» EXERCISE OBJECTIVE:
When you return the data, keep every word exact and include none of the images.

» User interface change data:
Start of Block
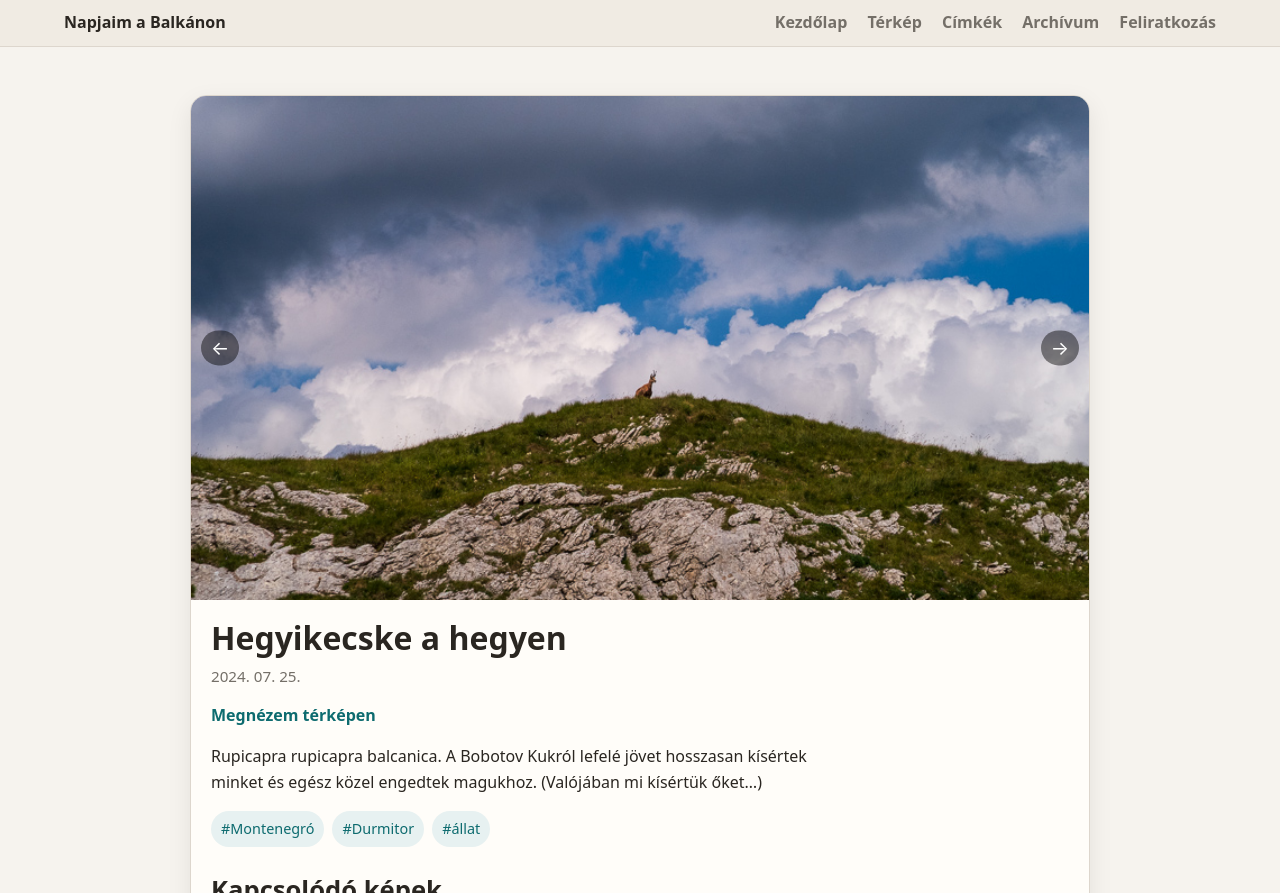
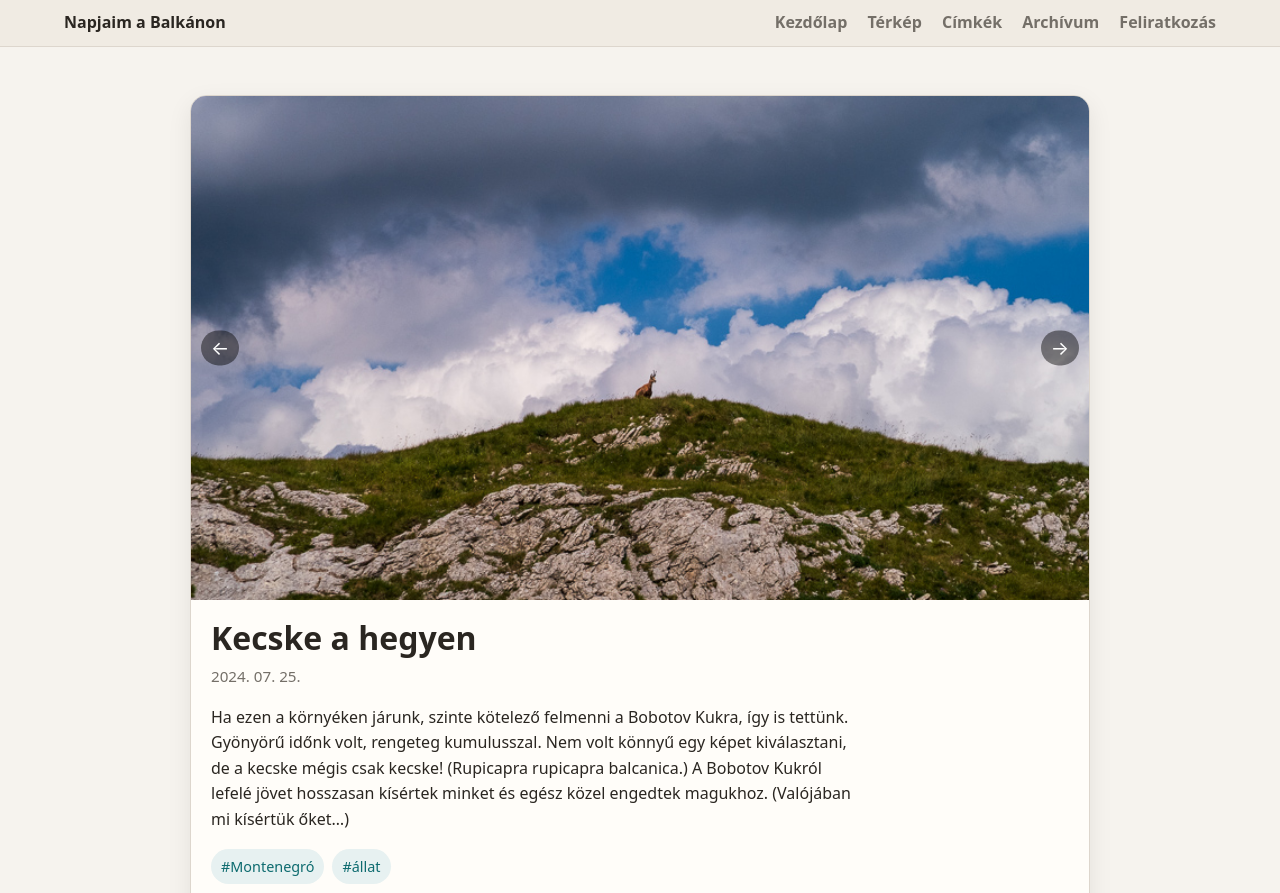
Before and after one commit to havassy/fotoblog, a Jekyll site: the page built from _posts/2024-07-25-durmitor_kecske.md, in a window 1280 px wide. Shown: the top 893 px of the page. Built offline with Jekyll 4.4.1, drawn with Linux system fonts in a browser that asks for light colours; grey boxes are pictures that could not be loaded.

Commit message:
Auto-create/update posts from images [skip ci]

```diff
--- a/_posts/2024-07-25-durmitor_kecske.md
+++ b/_posts/2024-07-25-durmitor_kecske.md
@@ -1,19 +1,16 @@
 ---
 layout: post
-title: "Hegyikecske a hegyen"
-date: 2024-07-25T16:08:59.29
-trip_date: 2024-07-25T16:08:59.29
+title: "Kecske a hegyen"
+date: 2024-07-25T16:09:09.45
+trip_date: 2024-07-25T16:09:09.45
 trip_date_sort: 2024-07-25
 image: "/assets/images/durmitor_kecske.jpg"
 image_width: 800
 image_height: 449
-lat: 43.105881
-lon: 19.050303
 tags:
   - "Montenegró"
-  - "Durmitor"
   - "állat"
-description: "Rupicapra rupicapra balcanica."
+description: "Ha ezen a környéken járunk, szinte kötelező felmenni a Bobotov Kukra, így is tettünk."
 ---
 
-Rupicapra rupicapra balcanica. A Bobotov Kukról lefelé jövet hosszasan kísértek minket és egész közel engedtek magukhoz. (Valójában mi kísértük őket...)
+Ha ezen a környéken járunk, szinte kötelező felmenni a Bobotov Kukra, így is tettünk. Gyönyörű időnk volt, rengeteg kumulusszal. Nem volt könnyű egy képet kiválasztani, de a kecske mégis csak kecske! (Rupicapra rupicapra balcanica.) A Bobotov Kukról lefelé jövet hosszasan kísértek minket és egész közel engedtek magukhoz. (Valójában mi kísértük őket…)
```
End of Block
» RESULT BELOW:
Before and after one commit to havassy/fotoblog, a Jekyll site: the page built from _posts/2024-07-25-durmitor_kecske.md, in a window 1280 px wide. Shown: the top 893 px of the page. Built offline with Jekyll 4.4.1, drawn with Linux system fonts in a browser that asks for light colours; grey boxes are pictures that could not be loaded.

Commit message:
Auto-create/update posts from images [skip ci]

```diff
--- a/_posts/2024-07-25-durmitor_kecske.md
+++ b/_posts/2024-07-25-durmitor_kecske.md
@@ -1,19 +1,16 @@
 ---
 layout: post
-title: "Hegyikecske a hegyen"
-date: 2024-07-25T16:08:59.29
-trip_date: 2024-07-25T16:08:59.29
+title: "Kecske a hegyen"
+date: 2024-07-25T16:09:09.45
+trip_date: 2024-07-25T16:09:09.45
 trip_date_sort: 2024-07-25
 image: "/assets/images/durmitor_kecske.jpg"
 image_width: 800
 image_height: 449
-lat: 43.105881
-lon: 19.050303
 tags:
   - "Montenegró"
-  - "Durmitor"
   - "állat"
-description: "Rupicapra rupicapra balcanica."
+description: "Ha ezen a környéken járunk, szinte kötelező felmenni a Bobotov Kukra, így is tettünk."
 ---
 
-Rupicapra rupicapra balcanica. A Bobotov Kukról lefelé jövet hosszasan kísértek minket és egész közel engedtek magukhoz. (Valójában mi kísértük őket...)
+Ha ezen a környéken járunk, szinte kötelező felmenni a Bobotov Kukra, így is tettünk. Gyönyörű időnk volt, rengeteg kumulusszal. Nem volt könnyű egy képet kiválasztani, de a kecske mégis csak kecske! (Rupicapra rupicapra balcanica.) A Bobotov Kukról lefelé jövet hosszasan kísértek minket és egész közel engedtek magukhoz. (Valójában mi kísértük őket…)
```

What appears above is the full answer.